Dataset items:
=====

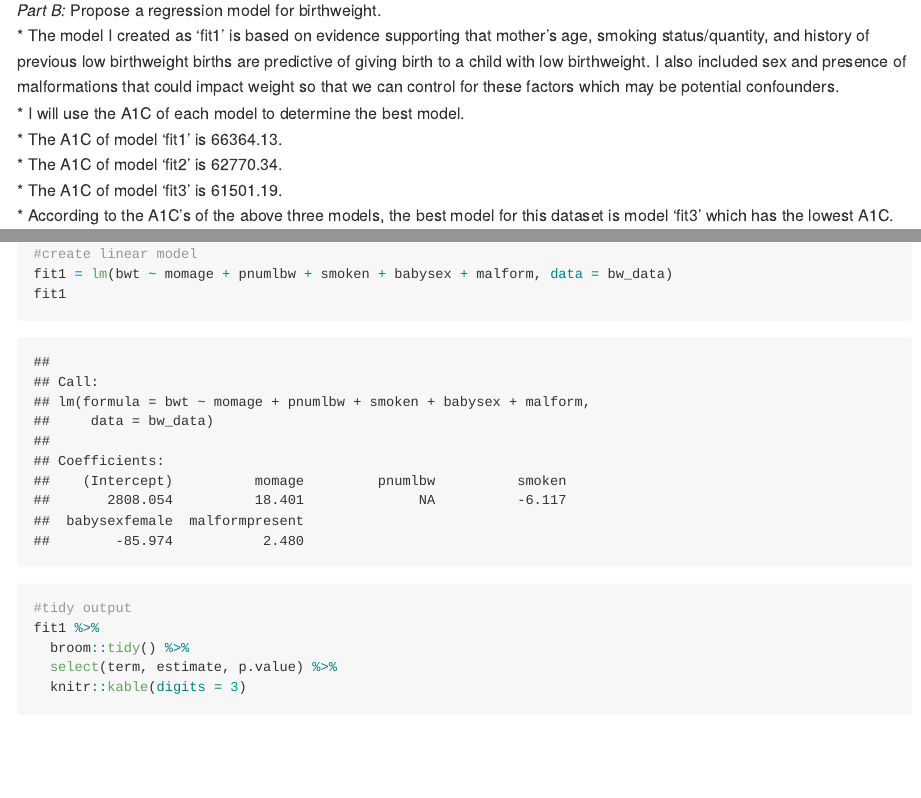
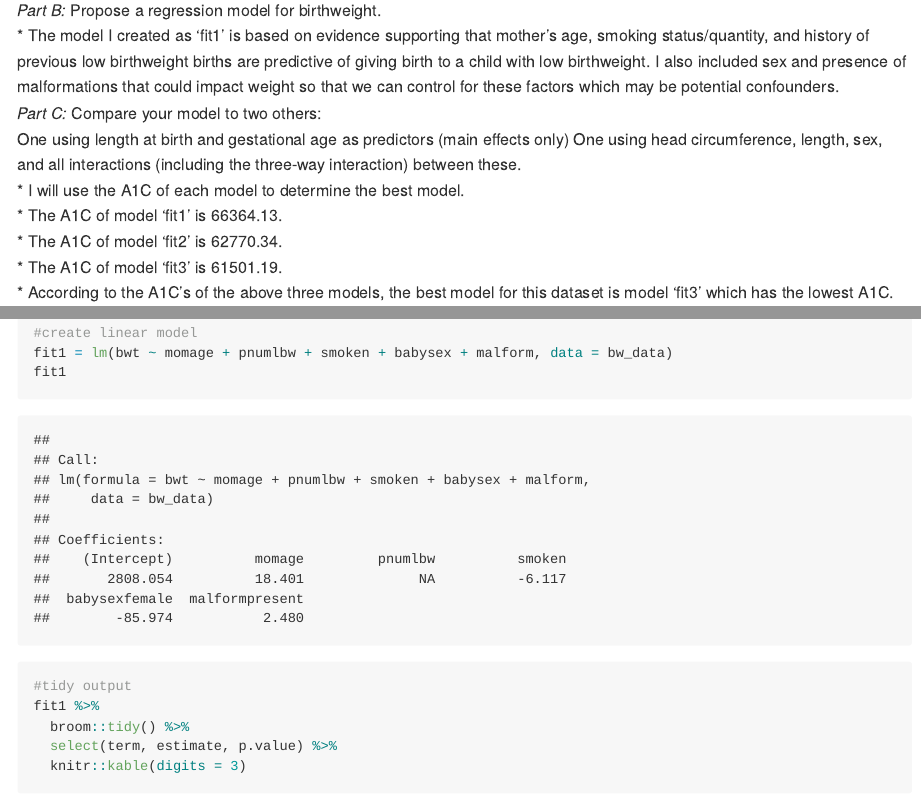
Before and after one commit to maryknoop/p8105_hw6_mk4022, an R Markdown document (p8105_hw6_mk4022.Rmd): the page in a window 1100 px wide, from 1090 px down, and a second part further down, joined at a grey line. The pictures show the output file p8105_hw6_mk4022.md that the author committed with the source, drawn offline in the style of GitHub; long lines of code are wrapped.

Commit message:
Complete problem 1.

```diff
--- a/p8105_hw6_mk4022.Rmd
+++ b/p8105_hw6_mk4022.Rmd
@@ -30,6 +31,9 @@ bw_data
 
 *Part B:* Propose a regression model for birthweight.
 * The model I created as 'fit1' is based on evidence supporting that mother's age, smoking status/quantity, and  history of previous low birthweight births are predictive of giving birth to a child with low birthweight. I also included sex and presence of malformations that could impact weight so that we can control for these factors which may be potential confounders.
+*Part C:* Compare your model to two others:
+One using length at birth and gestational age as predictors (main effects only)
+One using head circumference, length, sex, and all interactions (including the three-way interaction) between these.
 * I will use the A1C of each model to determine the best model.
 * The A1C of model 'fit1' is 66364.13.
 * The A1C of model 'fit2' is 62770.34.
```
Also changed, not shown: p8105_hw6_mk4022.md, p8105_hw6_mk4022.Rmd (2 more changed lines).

=====

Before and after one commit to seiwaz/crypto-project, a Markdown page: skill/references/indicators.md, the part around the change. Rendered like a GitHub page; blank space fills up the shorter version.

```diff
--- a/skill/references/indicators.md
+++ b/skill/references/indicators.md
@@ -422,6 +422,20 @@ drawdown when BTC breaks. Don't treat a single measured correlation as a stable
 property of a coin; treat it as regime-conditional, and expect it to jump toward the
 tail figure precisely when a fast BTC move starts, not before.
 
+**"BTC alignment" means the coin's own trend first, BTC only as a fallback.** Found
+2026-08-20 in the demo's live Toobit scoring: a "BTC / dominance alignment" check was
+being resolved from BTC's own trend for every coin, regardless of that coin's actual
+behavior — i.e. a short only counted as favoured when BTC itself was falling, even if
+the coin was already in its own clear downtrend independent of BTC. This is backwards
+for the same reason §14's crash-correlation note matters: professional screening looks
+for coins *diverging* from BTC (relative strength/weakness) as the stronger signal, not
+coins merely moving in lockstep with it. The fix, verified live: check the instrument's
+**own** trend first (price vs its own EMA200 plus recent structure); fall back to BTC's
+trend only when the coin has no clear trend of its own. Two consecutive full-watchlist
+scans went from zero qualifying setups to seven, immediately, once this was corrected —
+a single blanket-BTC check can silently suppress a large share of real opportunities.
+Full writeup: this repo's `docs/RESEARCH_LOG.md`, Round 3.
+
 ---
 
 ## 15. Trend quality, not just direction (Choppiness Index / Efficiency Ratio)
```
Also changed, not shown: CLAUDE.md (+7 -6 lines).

=====

Exercise requirements: In the records above, tally the lines where the word "GitHub" appears, and give the number and nothing else.

Reply: 2